The Australian Federal Police's (AFP) initial claims that Matthew Flannery, an IT security employee that went under the name of Aush0k, was the "self-proclaimed leader" of defunct online hacking group Lulz Security (LulzSec) were based on one joke comment made online, it has been revealed.
"[On Tuesday,] the AFP arrested and charged a self-proclaimed Australian leader of the internationally renowned computer hacking collective known as LulzSec," said commander Glen McEwen, the Australian Federal Police's manager for cybercrime operations,.
Flannery was accused of accessing and defacing a government website with a known security exploit, but the AFP also alleged that Flannery had been involved with Anonymous, as well as LulzSec, the group that claimed to be behind attacks on Fox, Sony, and others.
"He is a well-respected person within the Anonymous community, within LulzSec and that side of the house, but he has also worked in the IT professional field," AFP national coordinator for cybercrime operations Brad Marden.
The then-24-year-old Gosford man, who was working at IT security firm Content Security at the time, faced up to 10 years in jail for the 19 offences he was charged with at the time.
Last week, however, Flannery — now 25 — had most of the charges dismissed, and was convicted of five charges and sentenced to 15 months' home detention, according to ABC's 7.30.

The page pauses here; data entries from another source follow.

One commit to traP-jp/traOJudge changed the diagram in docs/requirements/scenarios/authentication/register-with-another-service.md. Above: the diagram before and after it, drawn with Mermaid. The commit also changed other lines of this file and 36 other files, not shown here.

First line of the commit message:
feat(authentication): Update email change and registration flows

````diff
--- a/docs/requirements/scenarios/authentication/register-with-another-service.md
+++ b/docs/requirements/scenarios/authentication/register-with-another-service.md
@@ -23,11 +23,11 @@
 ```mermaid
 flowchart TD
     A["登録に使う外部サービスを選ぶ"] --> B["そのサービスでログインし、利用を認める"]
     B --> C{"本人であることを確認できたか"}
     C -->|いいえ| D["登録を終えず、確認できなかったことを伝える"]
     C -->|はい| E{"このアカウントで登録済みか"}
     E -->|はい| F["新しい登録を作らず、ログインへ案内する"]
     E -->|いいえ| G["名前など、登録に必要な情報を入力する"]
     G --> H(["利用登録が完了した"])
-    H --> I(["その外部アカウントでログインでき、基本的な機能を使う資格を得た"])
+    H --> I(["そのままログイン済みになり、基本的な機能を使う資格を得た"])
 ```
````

The news report revealed that the AFP's claim that Flannery was the leader of LulzSec was based on a boast about the attack on the government website, which Flannery had done with an unnamed 17-year-old, who was not charged.
"I pasted the link to someone and said in satire, 'Ha ha, I am the leader of LulzSec'," Flannery said.
"And I certainly did not proclaim to other LulzSec members, because I've never met any, that I was the leader of LulzSec."
The Australian Federal Police is standing by its initial claims, however.
"Only that individual can, you know, answer the question why you would make such declaration if that was not true. What was the end game?," McEwen told the ABC.
"I cannot categorically say that the individual was part of LulzSec, but I definitely cannot discount that."
McEwen said that Flannery had obtained access to banking details, but did not take any money.
"There's an element of breaking into the computer and then forcibly removing financial data. I align that to a robbery."
Flannery told the ABC that he has been consulting in IT security with US companies from home detention, and McEwen said that Flannery could have a future with the AFP.
"They have a particular skill set that could actually benefit society as opposed to acting against society," he said.
"Always happy to discuss, you know, the future of others and hoping to have some influence in their future."